5 Tips to Enhance Workplace Security
In March 2018, a gunman furious at being booted from a program for veterans with PTSD walked onto the sprawling, outdoor campus of Veterans Home of California, one of the largest veterans’ facilities in the country. During a going-away party for two employees, he took a psychologist and two executives hostage and eventually murdered them.
Most of us spend at least half of our lives at work — we’d like to imagine that work is as safe as our homes. However, nearly 2 million people each year report being victims of workplace violence, according to Occupational Health and Safety Administration (OSHA) statistics. In 2016, there were 500 workplace homicides, about 10 percent of all fatal workplace deaths that year.
A spate of recent incidents have raised concerns about the security risks of open, outdoor corporate campuses preferred by many large enterprises.
Effective security becomes magnitudes more challenging in workplaces designed as outdoor campuses: In April 2018, a gunman opened fire, injuring three employees at YouTube’s headquarters, a campus famously open to the surrounding community. Dozens of similar attacks have occurred since 2000, according to the FBI.
Tech companies aren’t the only entities with large outdoor campuses. Hospitals, for example, are a swirl of professionals, visitors and patients, with many parking lot structures, entrances/access points and elevators. Sadly, workplace violence is the third leading cause of death for healthcare workers, leading some states like California to require workplace violence plans of all hospitals.
Whether it’s a hospital or tech campus, office visitors are a fact of daily life. Before the YouTube shooting, for example, locals, visitors and employees freely wandered the campus and security staff mostly stayed at desks in the buildings. The shooter in the 2018 YouTube incident didn’t even enter an office building. She penetrated an outdoor courtyard from an employee parking garage and opened fire on people eating lunch before killing herself.
How then do you balance the desire for a breezy, welcoming workplace with the very real need for security? It’s possible with a 5 basic steps:
1. Do a deliberate assessment of your workplace.
- Are there multiple entrances and exits?
- Does your company have a large campus with outdoor spaces?
- Do employees wear identification badges?
- Is your parking lot attended? Is employee security training available and encouraged?
2. Make sure that you have adequate security.
A front desk for visitors to check-in, security guards, cameras, sensors — sometimes, just the presence of these measures can deter someone who may be veering towards a violent act.
If your company features an outdoor campus, it has become increasingly possible to create a perimeter of sensors. The cost and time required to run power and communications across a large area has been a barrier to this approach in the past. But now, it’s possible to run cameras and other types of sensors completely off the electrical grid, with lightweight solar panels and wireless communications. These outdoor sensor systems can run edge computing to analyze data in real-time and alert security staff if there’s a problem.
3. Know the warning signs, and train employees to recognize them.
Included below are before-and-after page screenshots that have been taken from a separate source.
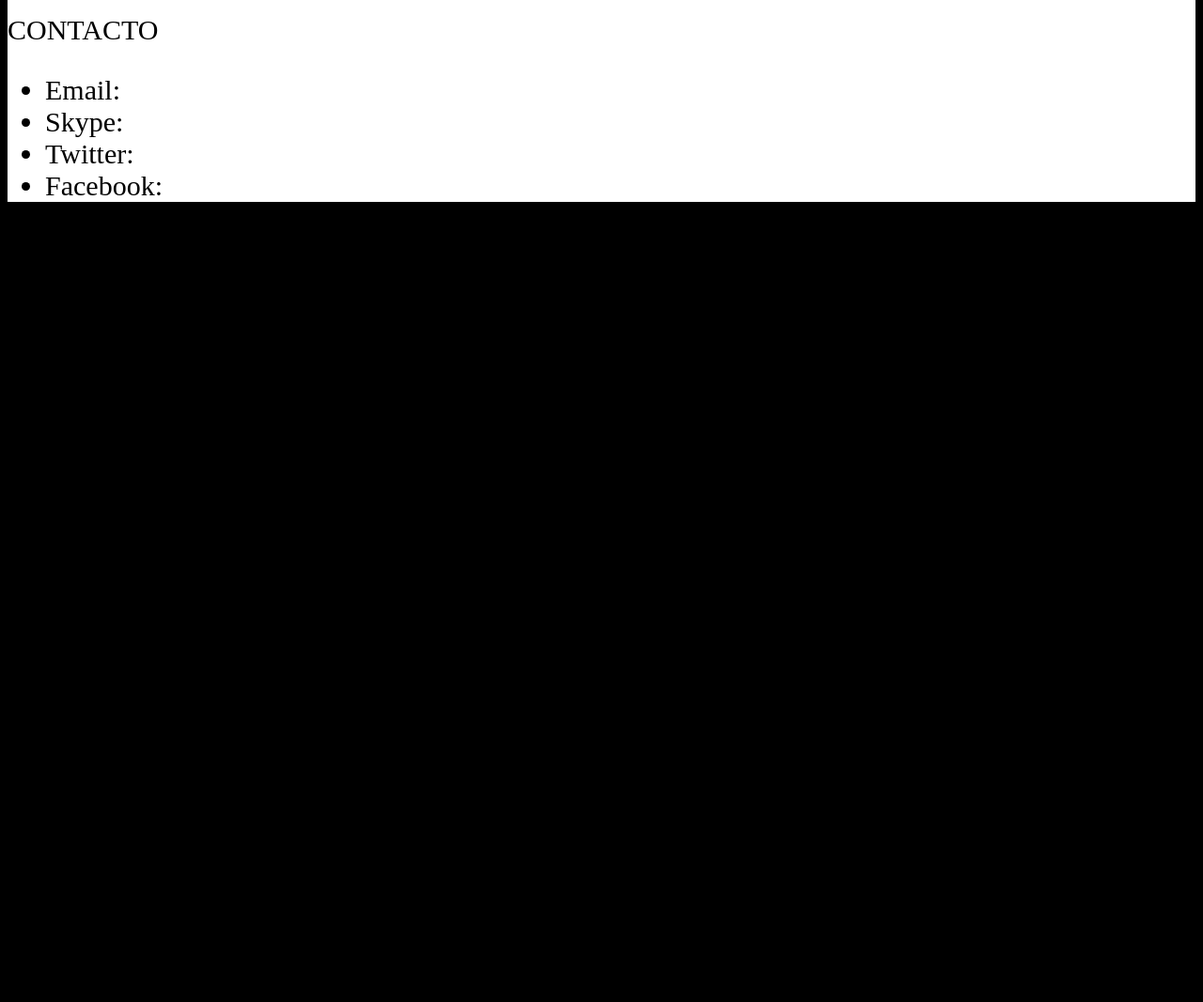
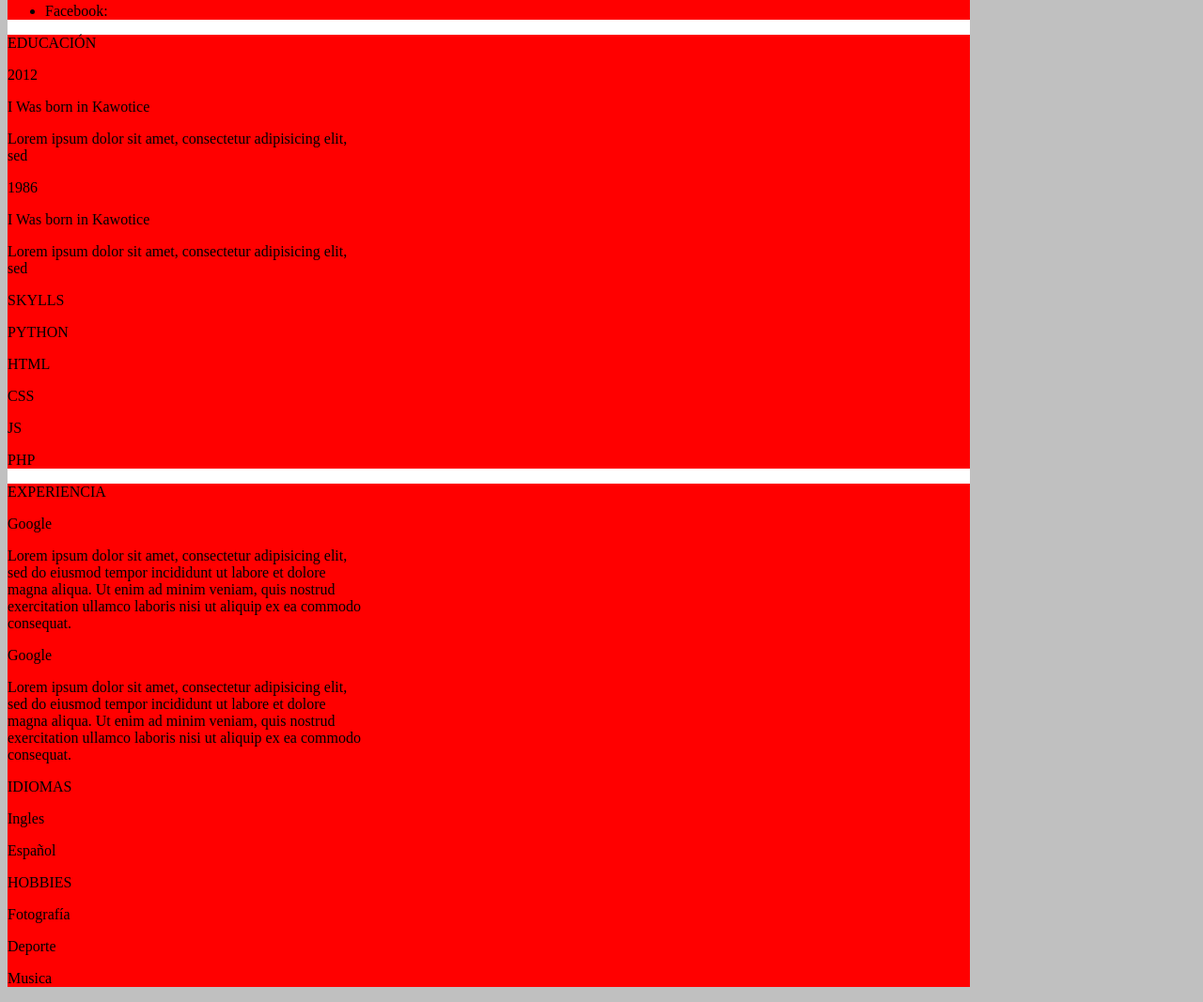
Before and after one commit to gvargas2/Ejercicio6, a website: page public/index.html in a window 1280 px wide. Shown: the part 283-1350 px from the top of the page at 94% size. Before the commit the page ends 800 px from the top, so only its background shows below. Drawn offline with Linux system fonts and the light colour scheme.

Commit message:
Second commit

```diff
--- a/public/index.html
+++ b/public/index.html
@@ -34,13 +34,101 @@
 			</div>
 		</div>
 
+		<div class="row">
+			<div class="col3">
+				<p> EDUCACIÓN </p>
 
+				<div class="2012">
+					<div class="col1">
+						<p>2012</p>
+					</div>
+					<div class="col3">
+						<p> I Was born in Kawotice</p>
+						<p> Lorem ipsum dolor sit amet, consectetur adipisicing elit, sed </p>
+					</div>
+				</div>
 
+				<div class="1986">
+					<div class="col1">
+						<p>1986</p>
+					</div>
+					<div class="col3">
+						<p> I Was born in Kawotice</p>
+						<p> Lorem ipsum dolor sit amet, consectetur adipisicing elit, sed </p>
+					</div>
+				</div>
+			</div>
 
+			<div class="col2">
+				<p> SKYLLS </p>
+					<div class="python">
+						<p>PYTHON</p>
+					</div>
+					<div class="HTML">
+						<p>HTML</p>
+					</div>
+					<div class="CSS">
+						<p>CSS</p>
+					</div>
+					<div class="JS">
+						<p>JS</p>
+					</div>
+					<div class="PHP">
+						<p>PHP</p>
+					</div>
+				</div>
+			</div>
 
-	</div>
-
-
+			<div class="row">
+				<div class="col3">
+					<p> EXPERIENCIA </p>
+					<div class="exp1">
+						<div class="lugar">
+							<p>Google</p>
+						</div>
+						<div class="descripcion">
+							<p> Lorem ipsum dolor sit amet, consectetur adipisicing elit,
+								sed do eiusmod tempor incididunt ut labore et dolore magna
+								aliqua. Ut enim ad minim veniam, quis nostrud exercitation
+								ullamco laboris nisi ut aliquip ex ea commodo consequat.</p>
+						</div>
+					</div>
+					<div class="exp2">
+						<div class="lugar">
+							<p>Google</p>
+						</div>
+						<div class="descripcion">
+							<p> Lorem ipsum dolor sit amet, consectetur adipisicing elit,
+								sed do eiusmod tempor incididunt ut labore et dolore magna
+								aliqua. Ut enim ad minim veniam, quis nostrud exercitation
+								ullamco laboris nisi ut aliquip ex ea commodo consequat.</p>
+						</div>
+					</div>
+				</div>
+				<div class="col2">
+					<div class="idiomas">
+						<p>IDIOMAS</p>
+						<div class="Ingles">
+							<p>Ingles</p>
+						</div>
+						<div class="Español">
+							<p>Español</p>
+						</div>
+					</div>
+					<div class="hobbies">
+						<p>HOBBIES</p>
+						<div class="fotografia">
+							<p>Fotografía</p>
+						</div>
+						<div class="deporte">
+							<p>Deporte</p>
+						</div>
+						<div class="musica">
+							<p>Musica</p>
+						</div>
+					</div>
+				</div>
+			</div>
 
 </body>
 </html>
--- a/src/scss/app.scss
+++ b/src/scss/app.scss
@@ -1,8 +1,22 @@
 body {
-	background: black;
-	font-size: 30px;
+	background: silver;
 }
 
 .container {
+	width: 80vw;
 	background: white;
 }
+ .row {
+	 background: red;
+	 clear: both;
+ }
+
+.col3 {
+	width: 30vw;
+	display: inline-block;
+}
+
+.col2 {
+	width: 30vw;
+	float left;
+}
```
Also changed, not shown: public/css/app.css.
If someone is abusing drugs or alcohol, or saying paranoid things, or acting angry or withdrawn, it may make sense to reach out and see what’s bothering them before it potentially morphs into something serious. Likewise, if a customer is hitting things or throwing things around, your employees should know how to handle the situation.
Conflict is less likely to veer into violence if employees have tools for handling difficult situations. If the worst does happen, employees need to know what to do. Have a written plan. Provide regular training sessions about bullying and violence prevention. OSHA lists training resources here.
4. Create, and enforce, a no-tolerance policy for violence.
Research suggests that a significant percentage of workplace violence isn’t reported, though additional studies are needed. Create a company culture that encourages employees to take reports seriously and to act on them, if they’re credible. Make it clear that people should not have to enter any place where they feel unsafe.
5. Get ahead of the curve.
Meanwhile, Silicon Valley is beginning to put a more urgent emphasis on security: Tourists who want to visit Facebook and Google headquarters now have to content themselves with taking selfies in front of the logos in front of those offices. Since the April 2018 shooting, YouTube has upgraded its security, adding a smart fence, more surveillance and security checkpoints.
At the Yountville Veteran’s Home, the treatment center has been closed since the shooting incident. The home has contracted with California Highway Patrol to provide better security for the campus, and sister VA facilities in the region are increasingly turning to smart sensor systems to act as force multipliers in outdoor areas of campus.
You can find more in-depth information in these OSHA Guidelines. They were written specifically for those working in healthcare, but most of the information makes sense in any workplace.